Vacation time that once had been spent traveling South to visit my Grandparents and other blood kin was instead spent traveling North to visit Lincoln. These trips back home were feeble attempts to resurrect a glimmer of joy that I left behind in my beloved city. I always hoped I might happen to rub shoulders with some of my old Bethany friends. Calling them up for an appointment just wasn’t done — it wasn’t proper (it’s seen as forward and crass even to this day) — but “bumping” into them on the street would have been acceptable.

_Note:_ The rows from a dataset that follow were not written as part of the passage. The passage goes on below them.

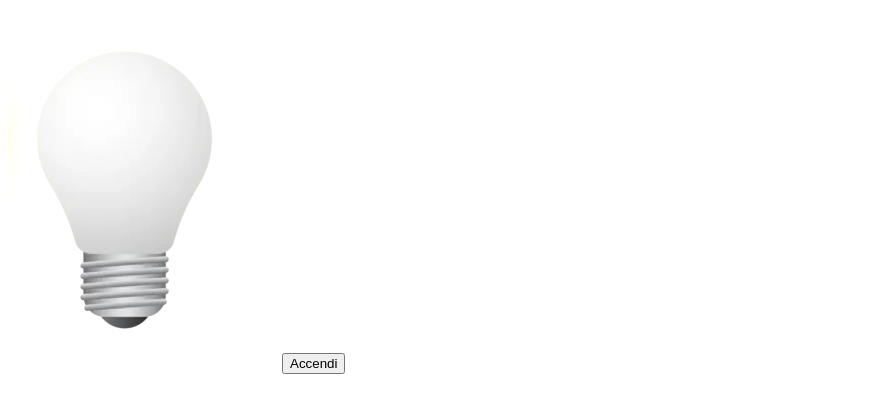
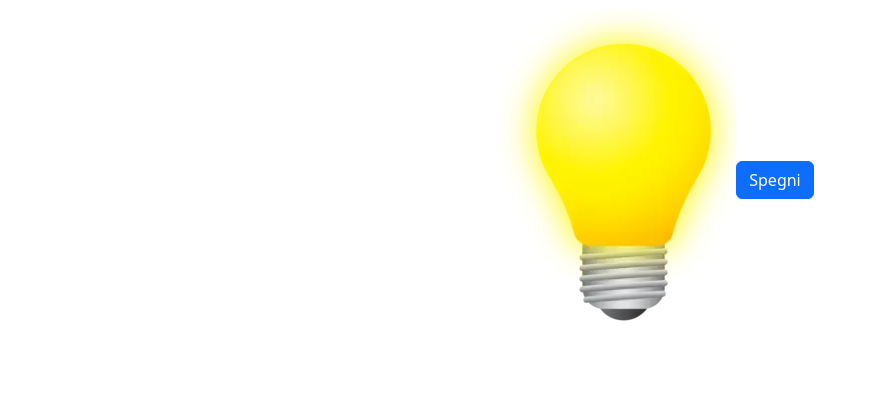
Before and after one commit to asiavenditti/js-dom-1, a plain HTML site: page index.html in a window 1280 px wide. Both pictures are taken after a click on the button "Accendi". Shown: the whole page, without its empty margins (0-869 px from the left). Drawn offline with nearby package versions, Linux system fonts and the light colour scheme.

Commit message:
Add logic for bulb on/off functionality excercise + bonus

```diff
--- a/index.html
+++ b/index.html
@@ -6,11 +6,17 @@
     <meta name="viewport" content="width=device-width, initial-scale=1.0">
     <title>Document</title>
     <link rel="stylesheet" href="style.css">
+
+    <link href="https://cdn.jsdelivr.net/npm/bootstrap@5.3.3/dist/css/bootstrap.min.css" rel="stylesheet"
+        integrity="sha384-QWTKZyjpPEjISv5WaRU9OFeRpok6YctnYmDr5pNlyT2bRjXh0JMhjY6hW+ALEwIH" crossorigin="anonymous" />
 </head>
 
 <body>
-    <img src="img/white_lamp.png" alt="lamp" id="img_lamp">
-    <button>Accendi</button>
+    <div class="container d-flex justify-content-center align-items-center">
+        <img src="img/white_lamp.png" alt="lamp" id="img_lamp">
+        <button class="btn btn-primary" type="submit">Accendi</button>
+        <script src="main.js"></script>
+    </div>
 </body>
 
 </html>
--- a/main.js
+++ b/main.js
@@ -1,2 +1,40 @@
 /* Inseriamo in pagina l’immagine della lampadina spenta che trovate in allegato e accanto un bottone con la scritta “Accendi”.
 Al click del bottone, la lampadina dovrà accendersi (dovremo quindi utilizzare l’immagine della lampadina accesa, sempre in allegato) */
+
+
+// seleziono l'immagine in JS con l'ID
+
+const image = document.getElementById('img_lamp');
+
+// al click cambia la foto
+
+document.querySelector('.btn').addEventListener('click', function () {
+
+    image.src = 'img/yellow_lamp.png';
+});
+
+// BONUS
+/*Facciamo accendi e spegni:
+Al primo click la lampadina si accende e nel bottone compare la scritta "Spegni"
+Al secondo click la lampadina si spegne e nel bottone compare la scritta "Accendi"
+E così via... */
+
+// seleziono sia l'immagine che il bottone
+
+const imageSwitch = document.getElementById('img_lamp');
+const button = document.querySelector('.btn');
+
+// al click cambia sia la foto che la scritta nel bottone
+button.addEventListener('click', function () {
+
+    // creo una condizione if/else
+
+    if (button.textContent.includes('Accendi')) {
+
+        imageSwitch.src = 'img/yellow_lamp.png';
+        button.textContent = 'Spegni';
+    } else {
+        imageSwitch.src = 'img/white_lamp.png';
+        button.textContent = 'Accendi';
+    }
+});
```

That sort of deep friendship I shared in Lincoln with my entire neighborhood was a joy I did not feel in my new Oklahoma neighborhood. These trips to Lincoln soon ended as my new home finally became home. I no longer felt welcome in Lincoln even with my last recognized childhood friend (I called an old friend and his wife told me he didn’t remember me). Returning to Lincoln in 1991 for several hours to catch a train was an experience that sobered up my memories because the city had grown and changed so much. Lincoln now felt like a foreign land. I had officially lost touch with Lincoln’s new identity as a burgeoning metropolis of 260,000 people and the old memories were officially frozen in a time and stowed forever.

Seeking Old Friends
Then, unknowingly, 23 years to the date that I left Lincoln, the internet returned me home. You see, I attended Brownell elementary school with David Boles, the publisher of Go Inside Magazine. I was re-aquatinted with David following a chance meeting. I was not looking for an old friend but I found one via the Yahoo! Search Engine.

When I did a Yahoo! search on “Brownell” — up came “David Boles” in the return results concerning an article he’d written called Lincoln After Seven Years. As his story appeared on my screen, I washed back to Lincoln and met him again via simple electronic gadgetry: a phone line and a search engine. I was not looking for David. When I did my search on Brownell, I was only looking for a modern day picture of the school filled with pleasant memories, Christmas stories, Fried Indian Bread, multiplication tables, blonde haired, bell bottomed, Marsha Brady and Elizabeth Montgomery lookalikes, bowl haircuts, and best friends with red white and blue striped pants with jeans vests.

Although I thought long and hard about the risks of contacting David, I am glad I did. It was risky in that it could have shattered memories of something that I still hold dear; my childhood. David has filled in a part of my life in Lincoln that I never had the chance to live: 1975-1987 (he left Lincoln in 1987 after graduating from the University of Nebraska-Lincoln for graduate work at Columbia University in The City of New York City he still resides today).

David peeled back the rind for me on a living time capsule — still in motion — that closed 23 years ago. As a surrogate storyteller, he filled in a wide gap in my memory and exposed events that brought Lincoln back to a normal size in my mind.

My fear of shattering the purity of the rose-colored images you’ve read about here have turned out to be unwarranted; everyone grows up, we all move on, and for many of us our childhood memories serve as an emollient muse when life gets tough.

David Boles exposed the perfect lives that subsequently crumbled and the not so perfect lives that succeeded. David detailed the beauty that became awful and the ugly that became sublime. Through David’s eyes, I re-discovered the beloved that became the laughable.

Together, we shared memories of an idyllic time and we both miss those young moments of purity and innocence that pounded and bred us into who we are today. I now feel like a virtual graduate of Lincoln Northeast High School. Now you know there are two witnesses to this wonderland known as childhood in Lincoln, Nebraska.